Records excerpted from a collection
= = = = = = =

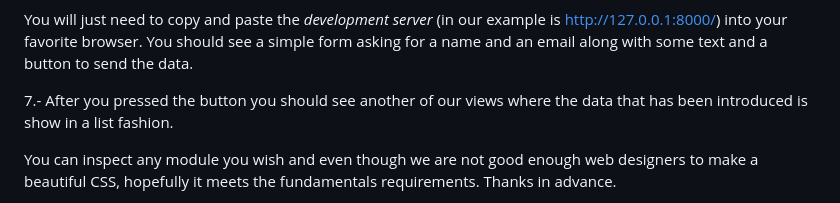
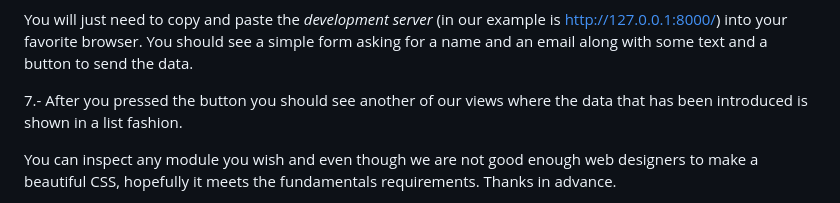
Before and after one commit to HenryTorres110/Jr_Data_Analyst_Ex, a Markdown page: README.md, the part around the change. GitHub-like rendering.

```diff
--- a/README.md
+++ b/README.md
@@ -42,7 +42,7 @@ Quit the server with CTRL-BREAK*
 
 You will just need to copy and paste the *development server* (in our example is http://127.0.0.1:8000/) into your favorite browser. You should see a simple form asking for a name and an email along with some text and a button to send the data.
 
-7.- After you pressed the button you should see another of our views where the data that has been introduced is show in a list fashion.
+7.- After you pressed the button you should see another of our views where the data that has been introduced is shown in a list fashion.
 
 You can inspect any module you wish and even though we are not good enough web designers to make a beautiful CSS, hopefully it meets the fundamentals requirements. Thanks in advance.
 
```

= = = = = = =

Locate the word "should" in the records and collect each line it appears in.

- _Output for this exercise_
 You will just need to copy and paste the *development server* (in our example is http://127.0.0.1:8000/) into your favorite browser. You should see a simple form asking for a name and an email along with some text and a button to send the data.
-7.- After you pressed the button you should see another of our views where the data that has been introduced is show in a list fashion.
+7.- After you pressed the button you should see another of our views where the data that has been introduced is shown in a list fashion.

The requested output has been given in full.